Thermal Conductivity in Amorphous Materials

Amorphous materials are used in thermoelectrics, photovoltaics, integrated circuits and LEDs. Understanding their thermal properties in detail can help to improve the performance of these devices. Thermal conductivity is one particular property that is critical to the performance. The thermal conductivity of amorphous materials is widely different from crystalline materials.  Furthermore, the present theories that predict the thermal conductivity of amorphous materials are less accurate at low and high temperatures (<100 K and >400 K); this necessitates the need for a more comprehensive model that can accurately predict the thermal conductivity over a wide range of temperatures.

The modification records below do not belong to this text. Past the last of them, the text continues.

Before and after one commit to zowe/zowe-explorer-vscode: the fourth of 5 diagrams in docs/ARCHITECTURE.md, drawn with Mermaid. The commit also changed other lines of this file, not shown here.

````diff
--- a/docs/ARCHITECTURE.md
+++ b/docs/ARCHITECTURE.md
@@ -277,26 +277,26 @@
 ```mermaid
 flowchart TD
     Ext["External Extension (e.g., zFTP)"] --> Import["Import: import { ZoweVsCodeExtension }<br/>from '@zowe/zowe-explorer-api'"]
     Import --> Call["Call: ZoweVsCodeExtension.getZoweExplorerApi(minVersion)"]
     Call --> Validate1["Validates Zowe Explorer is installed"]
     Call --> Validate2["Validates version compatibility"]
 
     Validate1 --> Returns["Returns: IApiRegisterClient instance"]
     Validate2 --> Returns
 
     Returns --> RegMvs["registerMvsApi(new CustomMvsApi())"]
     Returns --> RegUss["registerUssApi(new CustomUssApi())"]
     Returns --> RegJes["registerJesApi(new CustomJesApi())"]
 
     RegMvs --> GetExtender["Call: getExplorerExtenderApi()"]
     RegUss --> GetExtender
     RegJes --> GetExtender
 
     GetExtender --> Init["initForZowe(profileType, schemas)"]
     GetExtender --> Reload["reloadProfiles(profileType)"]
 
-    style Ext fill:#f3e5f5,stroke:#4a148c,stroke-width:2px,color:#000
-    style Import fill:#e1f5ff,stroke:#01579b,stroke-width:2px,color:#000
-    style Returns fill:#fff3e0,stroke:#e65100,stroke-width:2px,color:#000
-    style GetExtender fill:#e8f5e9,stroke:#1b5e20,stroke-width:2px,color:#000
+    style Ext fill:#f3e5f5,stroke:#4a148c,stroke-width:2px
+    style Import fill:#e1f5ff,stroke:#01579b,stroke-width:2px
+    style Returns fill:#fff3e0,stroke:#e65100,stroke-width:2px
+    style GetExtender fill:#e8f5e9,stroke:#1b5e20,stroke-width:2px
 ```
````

Leading theories to predict the thermal conductivity are the k-min model and the Einstein model. Certain assumptions involved while deriving these models questionable and may not apply over a wide range of temperatures. One study suggests the presence of distinct modes of vibration in amorphous materials, each corresponding to a different mean free path/diffusivity, exist and contribute to the thermal conductivity differently.  Our research at STEEL involves extending this work and developing a theoretical model to predict the thermal conductivity in amorphous materials over a wide range of temperatures.

To do this we are developing a suite of measurement techniques to investigate the thermal conductivity temperature dependence from 10 K to 800 K. We will use the 3ω technique for this purpose. A sinusoidally varying current source at frequency ω is passed through a heater line deposited on the sample, whose properties are to be measured. This creates a sinusoidal heat generation at a frequency 2ω at the surface of the sample, which causes a temperature variation at the surface at the same frequency. The temperature variation is a function of the thermal conductivity of the sample. The varying temperature at the surface causes the resistance of the heater line to vary at a frequency 2ω. Due to the varying resistance at 2ω and the current at ω, a voltage of frequency 3ω is detected across the heater line. The measured voltage is directly related to the thermal conductivity, which can be extracted from the voltage data. These experimental data will be used to validate the theoretical model developed.

3-Omega

Figure 1: Conventional 3-Omega sensor.

  1. Kommandur, S., Mahdavifar, A., Hesketh, P.J. and Yee, S., 2015. A microbridge heater for low power gas sensing based on the 3-Omega technique. Sensors and Actuators A: Physical, 233, pp.231-238.
  2. Kommandur, S., Mahdavifar, A., Jin, S., Hesketh, P.J. and Yee, S., 2016. Metal-coated glass microfiber for concentration detection in gas mixtures using the 3-Omega excitation method. Sensors and Actuators A: Physical, 250, pp.243-249.
  3. Kommandur, S. and Yee, S.K., 2017. An empirical model to predict temperature‐dependent thermal conductivity of amorphous polymers. Journal of Polymer Science Part B: Polymer Physics, 55(15), pp.1160-1170.
  4. Kommandur, S. and Yee, S., 2018. A suspended 3-omega technique to measure the anisotropic thermal conductivity of semiconducting polymers. Review of Scientific Instruments, 89(11), p.114905.
  5. Kommandur, S., 2019. Applications of Thermophysical Characterization Using the 3-Omega Technique (Doctoral dissertation, Georgia Institute of Technology).